Plane & Pilot
Tuesday, December 2, 2008

The Hottest Four Seaters

A look at new fixed-gear, four-seat singles

Video by Wilco Films, Plane & Pilot photographs a Cirrus SR22, Diamond DA40 and Cessna 400 over central California.

Apples to Oranges?
Potential pitfalls of aircraft comparisons

Aircraft comparisons of any kind are one of the most difficult things we do at Plane & Pilot. In the case of the four-seater comparison for our Buyer’s Guide issue (Jan/Feb 2009), we wrote that story in September and used the best pricing information available at the time, the then-new winter edition of RVI's Aircraft Bluebook Price Digest, standard pricing guide for the industry. The prices we quoted were for an average equipped airplane. Since the story was prepared, however, Cirrus has installed a full Garmin G1000 in the SR20-G3, and accordingly, they've raised the base price to a higher level.

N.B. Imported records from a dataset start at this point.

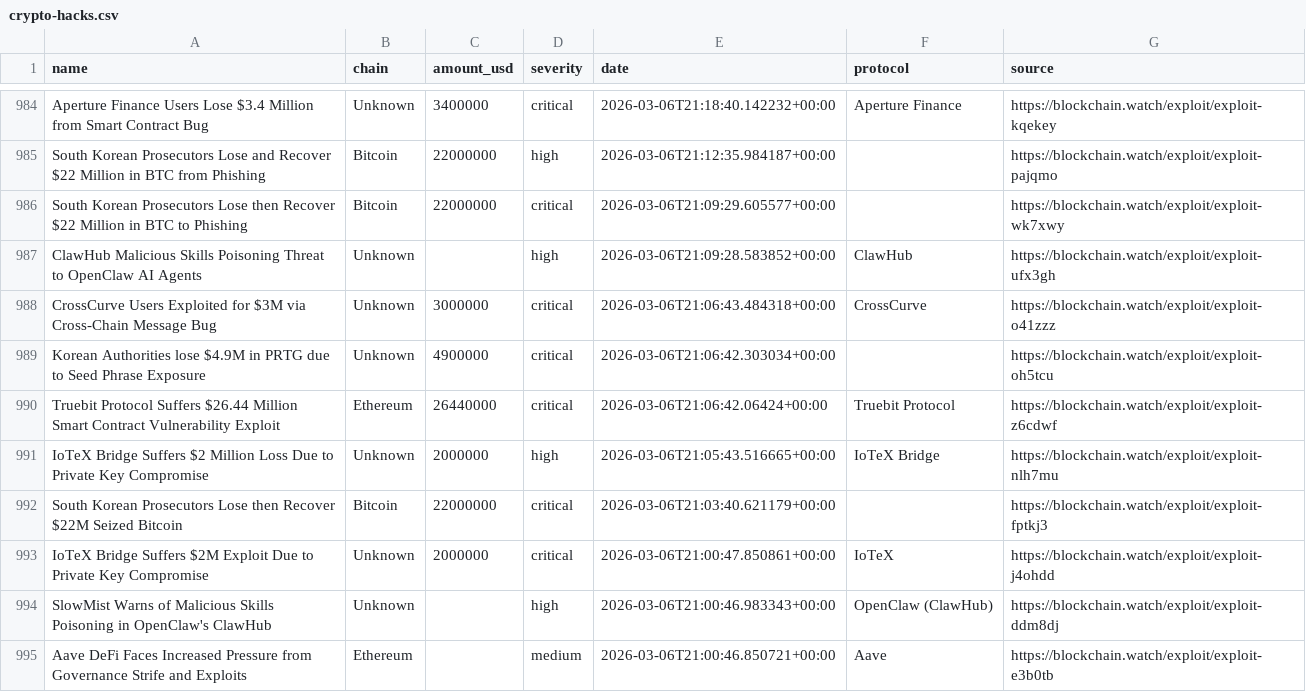
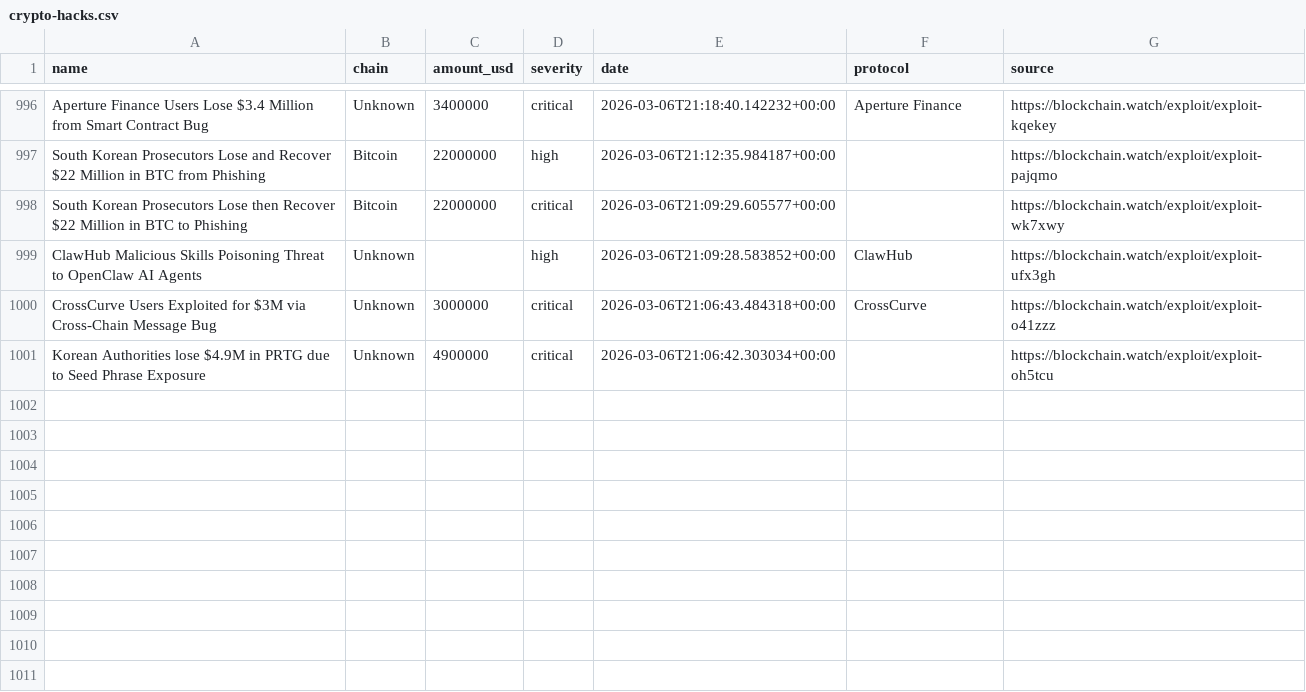
Before and after one commit to Blockchainwatch/blockchain-intelligence-datasets, a CSV file: crypto-hacks.csv, drawn as a sheet; only a part is shown, gaps mark what is left out; the diff covers the shown part only.

```diff
--- a/crypto-hacks.csv
+++ b/crypto-hacks.csv
@@ -989,7 +1001 @@ CrossCurve Users Exploited for $3M via Cross-Chain Message Bug,Unknown,3000000,c
 Korean Authorities lose $4.9M in PRTG due to Seed Phrase Exposure,Unknown,4900000,critical,2026-03-06T21:06:42.303034+00:00,,https://blockchain.watch/exploit/exploit-oh5tcu
-Truebit Protocol Suffers $26.44 Million Smart Contract Vulnerability Exploit,Ethereum,26440000,critical,2026-03-06T21:06:42.06424+00:00,Truebit Protocol,https://blockchain.watch/exploit/exploit-z6cdwf
-IoTeX Bridge Suffers $2 Million Loss Due to Private Key Compromise,Unknown,2000000,high,2026-03-06T21:05:43.516665+00:00,IoTeX Bridge,https://blockchain.watch/exploit/exploit-nlh7mu
-South Korean Prosecutors Lose then Recover $22M Seized Bitcoin,Bitcoin,22000000,critical,2026-03-06T21:03:40.621179+00:00,,https://blockchain.watch/exploit/exploit-fptkj3
-IoTeX Bridge Suffers $2M Exploit Due to Private Key Compromise,Unknown,2000000,critical,2026-03-06T21:00:47.850861+00:00,IoTeX,https://blockchain.watch/exploit/exploit-j4ohdd
-SlowMist Warns of Malicious Skills Poisoning in OpenClaw's ClawHub,Unknown,,high,2026-03-06T21:00:46.983343+00:00,OpenClaw (ClawHub),https://blockchain.watch/exploit/exploit-ddm8dj
-Aave DeFi Faces Increased Pressure from Governance Strife and Exploits,Ethereum,,medium,2026-03-06T21:00:46.850721+00:00,Aave,https://blockchain.watch/exploit/exploit-e3b0tb
```
Also changed, not shown: 12 added rows, 6 removed rows and 41 edited cells elsewhere in this file.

Similarly, we sometimes have problems when we publish performance specs, because in some instances, the basis for a spec may be different with different airplanes. Some manufacturers rate their airplanes for 75 percent while others may approve operation at 80 percent or more. Some cruise specs are expressed at a mid-cruise weight, others are at gross. In instances when the appropriate number wasn't readily available in Aircraft Bluebook, we looked up the appropriate entry in Jane's All-the-World’s Aircraft. Our goal is always to make the spec box as fair as possible to all manufacturers.

Below are several corrections and additions to the Four-Seat Buyer’s Guide:

-The Diamond DA40 XLS is the latest model. We incorrectly listed this as the DA40 XL.


-A base DA40 (CS model, with G1000) starts at $259,950.

-A base Cirrus (SR20, with Garmin Perspective) starts at $269,900.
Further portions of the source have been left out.